The latest Golf offers a seriously grown-up driving experience. Particularly impressive is the way the Golf rides over lumpy and broken roads. The car does a first-rate job of smoothing out the worst road surfaces and the suspension is silent over bumps, with no knocks or thuds that can afflict rival hatchbacks. This is testament to the VW Golf’s overall solidity. All engines are similarly refined. Alongside the great ride comfort and supportive seats, Volkswagen has also engineered a car that in all forms delivers an involving experience for the driver. The steering feedback means the car can be easily positioned on the road both for cruising long distances or having more fun on twisty routes. The GTI, GTD and R versions turn this up a notch too. They communicate very well what the car is doing on the road which means they’re great fun to drive quickly, but retain all the comfort and refinement for every-day use.

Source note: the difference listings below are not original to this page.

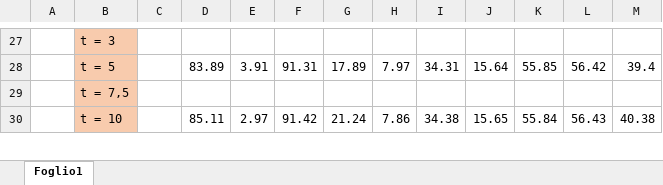
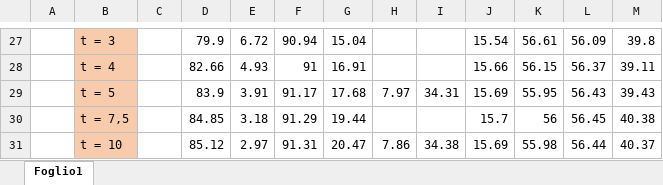
Before and after one commit to vittoria1108/MaskArchitectureAnomaly_CourseProject, an Excel workbook: Results_metrics.xlsx, sheet Foglio1, drawn as a sheet; only a part is shown, gaps mark what is left out; values as stored, in another font and other column widths than the file's, no borders; charts and pictures not drawn; addresses are those after the commit; the diff covers the shown part only; the diff names each change by its address in the sheet, - before the commit and + after, or states it on an @@ line.

```diff
--- a/Results_metrics.xlsx (sheet Foglio1)
+++ b/Results_metrics.xlsx (sheet Foglio1)
-D27: (empty)
+D27: 79.9
-E27: (empty)
+E27: 6.72
-F27: (empty)
+F27: 90.94
-G27: (empty)
+G27: 15.04
-J27: (empty)
+J27: 15.54
-K27: (empty)
+K27: 56.61
-L27: (empty)
+L27: 56.09
-M27: (empty)
+M27: 39.8
+row 28:  | t = 4 |  | 82.66 | 4.93 | 91 | 16.91 |  |  | 15.66 | 56.15 | 56.37 | 39.11
-D29: 83.89
+D29: 83.9
-F29: 91.31
+F29: 91.17
-G29: 17.89
+G29: 17.68
-J29: 15.64
+J29: 15.69
-K29: 55.85
+K29: 55.95
-L29: 56.42
+L29: 56.43
-M29: 39.4
+M29: 39.43
-D30: (empty)
+D30: 84.85
-E30: (empty)
+E30: 3.18
-F30: (empty)
+F30: 91.29
-G30: (empty)
+G30: 19.44
-J30: (empty)
+J30: 15.7
-K30: (empty)
+K30: 56
-L30: (empty)
+L30: 56.45
-M30: (empty)
+M30: 40.38
-D31: 85.11
+D31: 85.12
-F31: 91.42
+F31: 91.31
-G31: 21.24
+G31: 20.47
-J31: 15.65
+J31: 15.69
-K31: 55.84
+K31: 55.98
-L31: 56.43
+L31: 56.44
-M31: 40.38
+M31: 40.37
```
Also changed, not shown: 107 edited cells elsewhere in this sheet, charts or pictures.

The Volkswagen Golf can be ordered in either S, SE, SE Nav, GT or R-Line specification, plus separate GTD, GTI, GTE and R models. Key items of standard spec of the Golf are:
SE (in addition to S)
SE Navigation (in addition to SE)
R-Line (in addition to GT)
The sweet spot for company car drivers interested in the VW Golf has to be the SE Navigation, which is incredibly well equipped, including all the things that keep those drivers doing high mileage happy, such as satnav, adaptive cruise control and a digital radio. And it also has the essentials for strong residual values, such as alloy wheels and parking sensors. As for the engine, the 1.6 diesel has the lowest CO 2 at 102g/km, while the 109g/km 1.0-litre petrol which is smooth and quick.
The interior of the Golf is impressively well put together. The quality of the materials is impressive, the layout for the driver is simple and clear and the operation of all the most common controls is easy. There’s a good amount of leg and head-room in the back seats, while at 380-litres the hatchback boot is competitive and at 605 litres the estate’s boot is seriously impressive.
There’s generous room for four adults, five for shorter trips. There’s a good sized boot, and decent on-board storage. The estate’s loadbay is competitively spacious.
CO2 emissions range from the e-Golf’s zero to 39g/km for the plug-in hybrid GTE to 85g/km for the 1.6 TDI Bluemotion diesel and 165g/km for the R 300. The 85hp 1.2 has the lowest CO2 of the conventional petrols at 113g/km. Benefit-in-kind exposure ranges from 16% for the Bluemotion TDI diesel to 28% for the petrol 300 R.
Seven airbags, automatic post-collision braking, antilock brakes, ESP anti-skid control and an electronic differential lock are standard. The Golf achieved a five star NCAP safety rating. Various electronic driver aids are available. There are Isofix attachment points for two child seats in the rear.
These include the Citroen C4, Ford Focus, Honda Civic, Hyundai i30, Kia C’eed, Peugeot 308, Renault Megane, Toyota Auris and Vauxhall Astra. Premium possibilities include the Alfa Romeo Giulietta, Audi A3, BMW 1 Series, Mercedes A-Class and Volvo V40.
When a car’s this good, it’s no wonder that popularity follows. Brilliant in so many areas, the Golf is, rightly, an easy choice for many.